BEGIN EXERCISE INPUTS
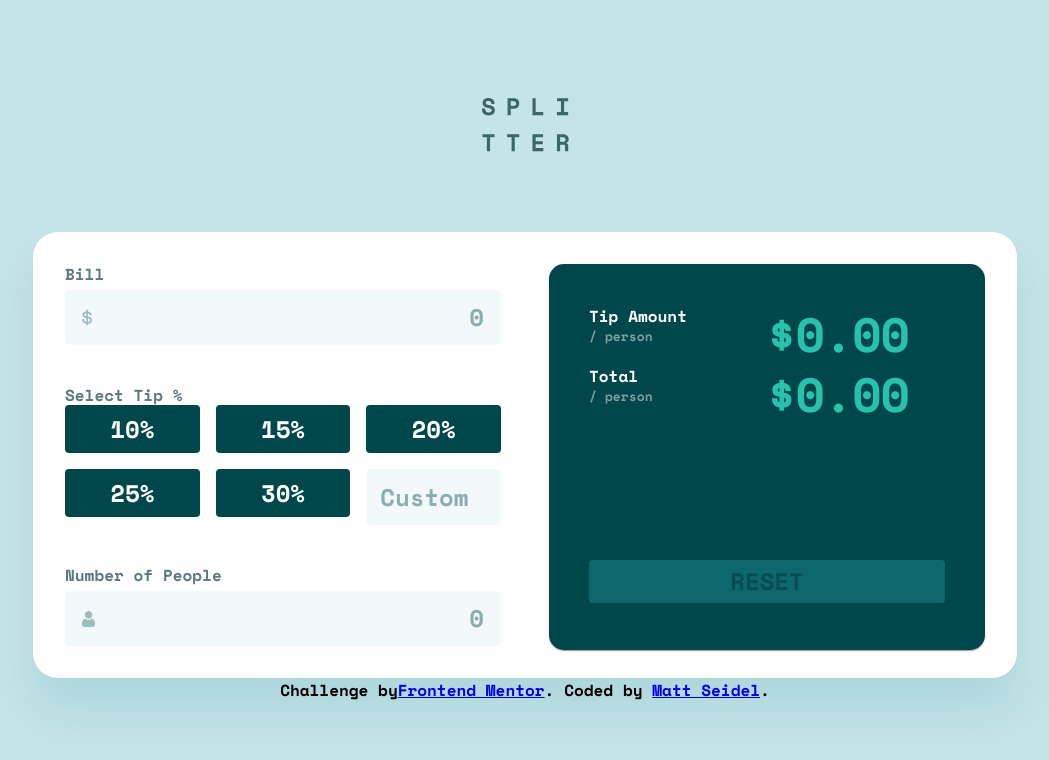
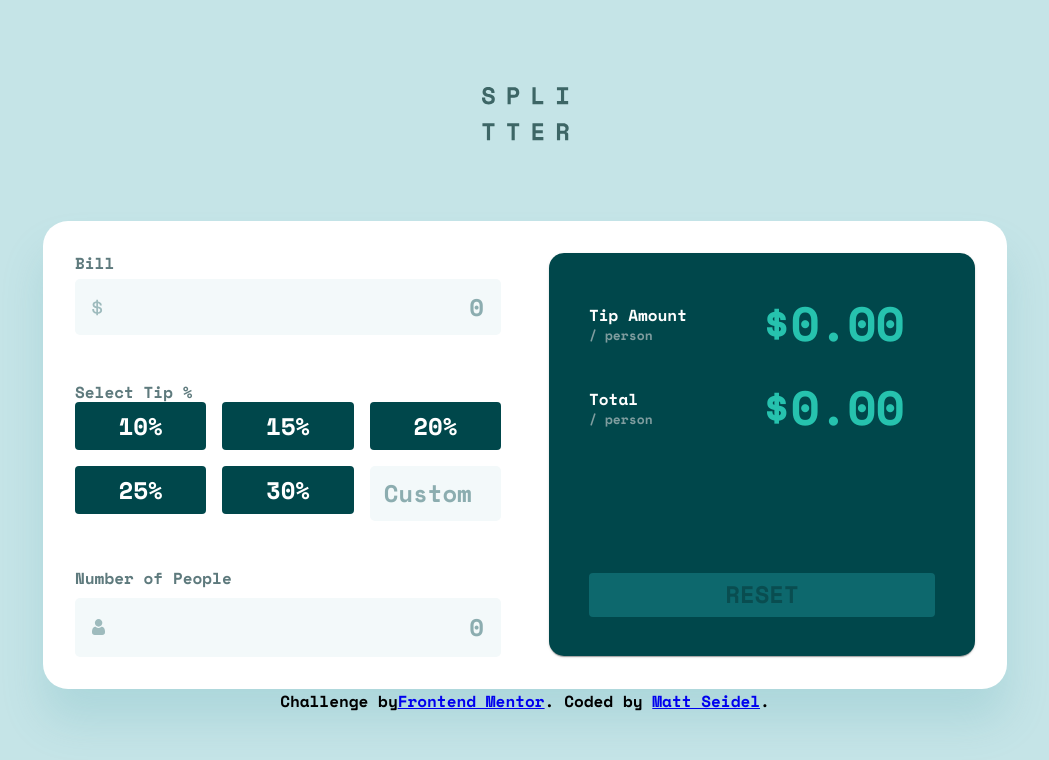
Before and after one commit to mseidel819/tip-calculator, a React (Create React App) app: page / in a window 1280 px wide. Shown: the top 760 px of the page, without its empty margins (115-1164 px from the left). Built offline with nearby package versions, Linux system fonts and the light colour scheme.

Commit message:
results spacing fix

```diff
--- a/src/App.js
+++ b/src/App.js
@@ -68,7 +68,7 @@ function App() {
             </StyledCard>
           </Grid>
         </Grid>
-        <div class="attribution">
+        <div className="attribution">
           Challenge by
           <a
             href="https://www.frontendmentor.io?ref=challenge"
--- a/src/App.styles.jsx
+++ b/src/App.styles.jsx
@@ -13,5 +13,5 @@ export const StyledCard = styled(Card)({
   boxShadow: "0px 32px 43px rgba(79, 166, 175, 0.200735)",
   borderRadius: "25px",
   padding: "32px",
-  maxWidth: "920px",
+  maxWidth: "900px",
 });
--- a/src/results/results.component.jsx
+++ b/src/results/results.component.jsx
@@ -16,8 +16,8 @@ const ResultsOutput = ({ bill, people, percent, resetHandler }) => {
     <Grid item md={6}>
       <StyledCard>
         <Grid container rowSpacing={17}>
-          <Grid item container xs={12}>
-            <Grid container item xs={12}>
+          <Grid item container xs={12} rowSpacing={3}>
+            <Grid container item xs={12} alignItems="center">
               <Grid item xs={6} sm={6}>
                 <Typography variant="h3">Tip Amount</Typography>
                 <Typography variant="body1">/ person</Typography>
@@ -31,7 +31,7 @@ const ResultsOutput = ({ bill, people, percent, resetHandler }) => {
                 </Typography>
               </Grid>
             </Grid>
-            <Grid container item>
+            <Grid container item alignItems="center">
               <Grid item xs={6}>
                 <Typography variant="h3">Total</Typography>
                 <Typography variant="body1">/ person</Typography>
```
END EXERCISE INPUTS
- WORK REQUEST
Using the records given above, list every line that includes the word "const".

- TASK RESULT
@@ -13,5 +13,5 @@ export const StyledCard = styled(Card)({
@@ -16,8 +16,8 @@ const ResultsOutput = ({ bill, people, percent, resetHandler }) => {
@@ -31,7 +31,7 @@ const ResultsOutput = ({ bill, people, percent, resetHandler }) => {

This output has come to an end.